#### Assigned task:
Each entry below should be printed exactly, with every image left out.

Data records:

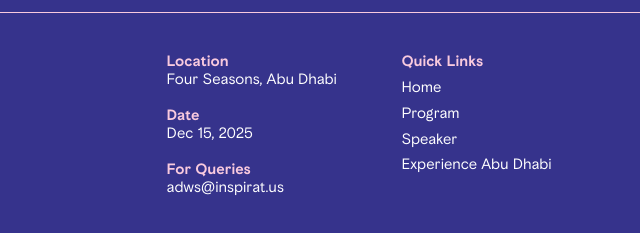
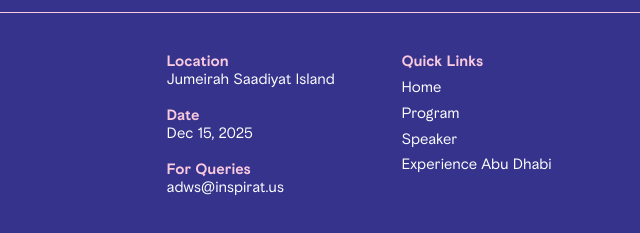
Before and after one commit to mshafeeq773-source/Shafeeq, a plain HTML site: page abu-dhabi-wedding-show/2025-edition.html in a window 1280 px wide. Shown: the part 4963-5196 px from the top of the page, 280-920 px from the left. Drawn offline with Linux system fonts and the light colour scheme.

Commit message:
Footer venue and panel photo crop
Footer location now reads Jumeirah Saadiyat Island. The 2025 panel photo is re-cut so the partial logo on the left of the stage screen is out of frame.

Co-Authored-By: Claude Fable 5.2 <noreply@anthropic.com>
Claude-Session: https://claude.ai/code/session_01D4cxsq6m6ixpHHkfuXs3P1

```diff
--- a/abu-dhabi-wedding-show/2025-edition.html
+++ b/abu-dhabi-wedding-show/2025-edition.html
@@ -138,7 +138,7 @@
     <div class="wrap footer__grid">
       <a class="footer__logo footer__logo--exp" href="https://visitabudhabi.ae" rel="noopener"><img src="assets/svg/logo-experience-abu-dhabi.svg" alt="Experience Abu Dhabi, Weddings &amp; Celebrations" width="208" height="90" loading="lazy"></a>
       <dl class="footer__info">
-        <dt>Location</dt><dd>Four Seasons, Abu Dhabi</dd>
+        <dt>Location</dt><dd>Jumeirah Saadiyat Island</dd>
         <dt>Date</dt><dd>Dec 15, 2025</dd>
         <dt>For Queries</dt><dd><a href="mailto:adws@inspirat.us">adws@inspirat.us</a></dd>
       </dl>
```
Also changed, not shown: abu-dhabi-wedding-show/index.html (+1 -1 lines), abu-dhabi-wedding-show/privacy-policy.html (+1 -1 lines), abu-dhabi-wedding-show/registration.html (+1 -1 lines), abu-dhabi-wedding-show/assets/img/panel-b2b-700.jpg, abu-dhabi-wedding-show/assets/img/panel-b2b.jpg.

#### Answer box:
Before and after one commit to mshafeeq773-source/Shafeeq, a plain HTML site: page abu-dhabi-wedding-show/2025-edition.html in a window 1280 px wide. Shown: the part 4963-5196 px from the top of the page, 280-920 px from the left. Drawn offline with Linux system fonts and the light colour scheme.

Commit message:
Footer venue and panel photo crop
Footer location now reads Jumeirah Saadiyat Island. The 2025 panel photo is re-cut so the partial logo on the left of the stage screen is out of frame.

Co-Authored-By: Claude Fable 5.2 <noreply@anthropic.com>
Claude-Session: https://claude.ai/code/session_01D4cxsq6m6ixpHHkfuXs3P1

```diff
--- a/abu-dhabi-wedding-show/2025-edition.html
+++ b/abu-dhabi-wedding-show/2025-edition.html
@@ -138,7 +138,7 @@
     <div class="wrap footer__grid">
       <a class="footer__logo footer__logo--exp" href="https://visitabudhabi.ae" rel="noopener"><img src="assets/svg/logo-experience-abu-dhabi.svg" alt="Experience Abu Dhabi, Weddings &amp; Celebrations" width="208" height="90" loading="lazy"></a>
       <dl class="footer__info">
-        <dt>Location</dt><dd>Four Seasons, Abu Dhabi</dd>
+        <dt>Location</dt><dd>Jumeirah Saadiyat Island</dd>
         <dt>Date</dt><dd>Dec 15, 2025</dd>
         <dt>For Queries</dt><dd><a href="mailto:adws@inspirat.us">adws@inspirat.us</a></dd>
       </dl>
```
Also changed, not shown: abu-dhabi-wedding-show/index.html (+1 -1 lines), abu-dhabi-wedding-show/privacy-policy.html (+1 -1 lines), abu-dhabi-wedding-show/registration.html (+1 -1 lines), abu-dhabi-wedding-show/assets/img/panel-b2b-700.jpg, abu-dhabi-wedding-show/assets/img/panel-b2b.jpg.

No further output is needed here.